|International Classification||A41D1/00, H01Q1/08, H01Q1/27|
|Cooperative Classification||H01Q1/273, H01Q1/085, A41D1/002|
|European Classification||H01Q1/27C, H01Q1/08D|
|Oct 3, 2002||AS||Assignment|
Owner name: NAVY SECRETARY OF THE UNITED STATES, VIRGINIA
Free format text: ASSIGNMENT OF ASSIGNORS INTEREST;ASSIGNORS:ADAMS, RICHARD C.;VON MUELLER, DARYL;REEL/FRAME:013368/0912
Effective date: 20021003
|Mar 17, 2008||REMI||Maintenance fee reminder mailed|

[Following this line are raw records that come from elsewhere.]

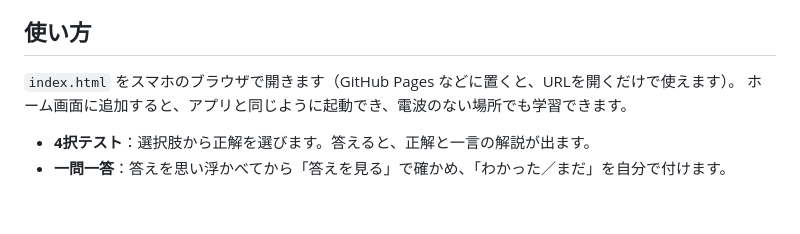
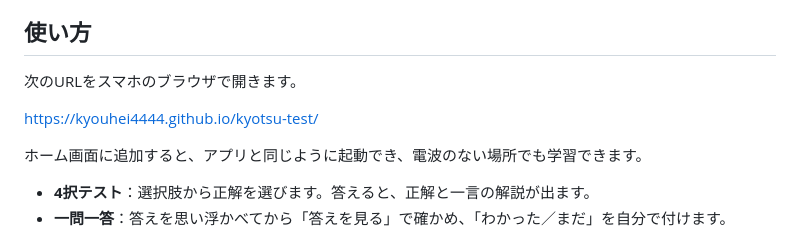
Before and after one commit to kyouhei4444/kyotsu-test, a Markdown page: README.md, the part around the change. Rendered like a GitHub page; blank space fills up the shorter version.

Commit message:
READMEに公開URLを追記
Co-Authored-By: Claude Opus 5.5 <noreply@anthropic.com>

```diff
--- a/README.md
+++ b/README.md
@@ -5,7 +5,10 @@ HTMLファイル1つで動きます。インストールやアカウント登録
 
 ## 使い方
 
-`index.html` をスマホのブラウザで開きます（GitHub Pages などに置くと、URLを開くだけで使えます）。
+次のURLをスマホのブラウザで開きます。
+
+https://kyouhei4444.github.io/kyotsu-test/
+
 ホーム画面に追加すると、アプリと同じように起動でき、電波のない場所でも学習できます。
 
 - **4択テスト**：選択肢から正解を選びます。答えると、正解と一言の解説が出ます。
```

|Sep 7, 2008||REIN||Reinstatement after maintenance fee payment confirmed|
|Oct 13, 2008||PRDP||Patent reinstated due to the acceptance of a late maintenance fee|

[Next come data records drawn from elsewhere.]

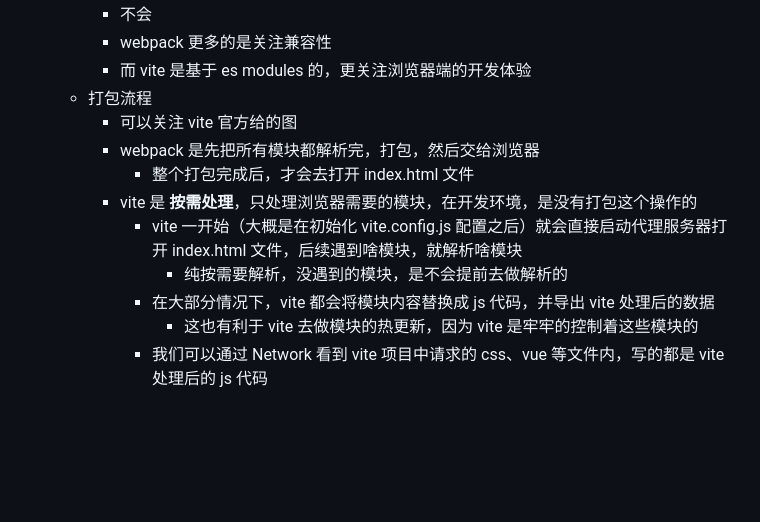
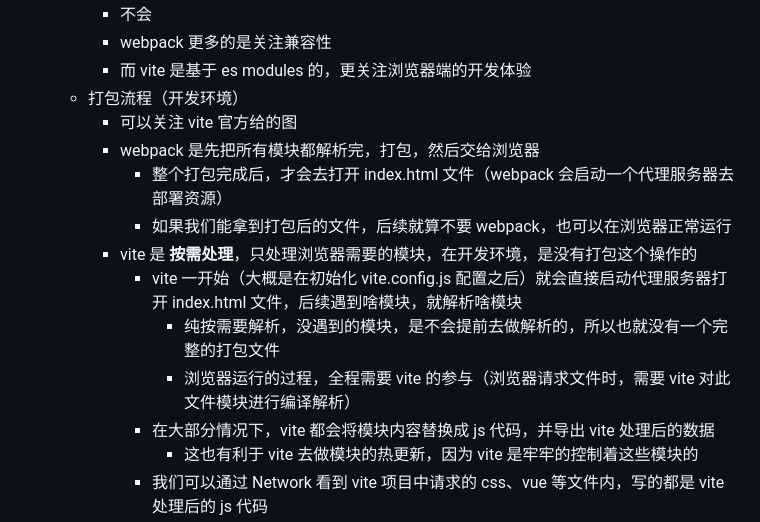
Before and after one commit to lxk1080/vite-s, a Markdown page: readme.md, the part around the change. Drawn GitHub-style; blank space fills up the shorter version.

Commit message:
chore: update readme

```diff
--- a/readme.md
+++ b/readme.md
@@ -23,13 +23,15 @@
       - 不会
       - webpack 更多的是关注兼容性
       - 而 vite 是基于 es modules 的，更关注浏览器端的开发体验
-    - 打包流程
+    - 打包流程（开发环境）
       - 可以关注 vite 官方给的图
       - webpack 是先把所有模块都解析完，打包，然后交给浏览器
-        - 整个打包完成后，才会去打开 index.html 文件
+        - 整个打包完成后，才会去打开 index.html 文件（webpack 会启动一个代理服务器去部署资源）
+        - 如果我们能拿到打包后的文件，后续就算不要 webpack，也可以在浏览器正常运行
       - vite 是 **按需处理**，只处理浏览器需要的模块，在开发环境，是没有打包这个操作的
         - vite 一开始（大概是在初始化 vite.config.js 配置之后）就会直接启动代理服务器打开 index.html 文件，后续遇到啥模块，就解析啥模块
-          - 纯按需要解析，没遇到的模块，是不会提前去做解析的
+          - 纯按需要解析，没遇到的模块，是不会提前去做解析的，所以也就没有一个完整的打包文件
+          - 浏览器运行的过程，全程需要 vite 的参与（浏览器请求文件时，需要 vite 对此文件模块进行编译解析）
         - 在大部分情况下，vite 都会将模块内容替换成 js 代码，并导出 vite 处理后的数据
           - 这也有利于 vite 去做模块的热更新，因为 vite 是牢牢的控制着这些模块的
         - 我们可以通过 Network 看到 vite 项目中请求的 css、vue 等文件内，写的都是 vite 处理后的 js 代码
```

Effective date: 20081015
|Oct 15, 2008||SULP||Surcharge for late payment|
|Oct 15, 2008||FPAY||Fee payment|
Year of fee payment: 4
|Oct 28, 2008||FP||Expired due to failure to pay maintenance fee|
Effective date: 20080907
|Nov 10, 2011||FPAY||Fee payment|
Year of fee payment: 8
|Apr 15, 2016||REMI||Maintenance fee reminder mailed|
|Sep 7, 2016||LAPS||Lapse for failure to pay maintenance fees|
|Oct 25, 2016||FP||Expired due to failure to pay maintenance fee|
Effective date: 20160907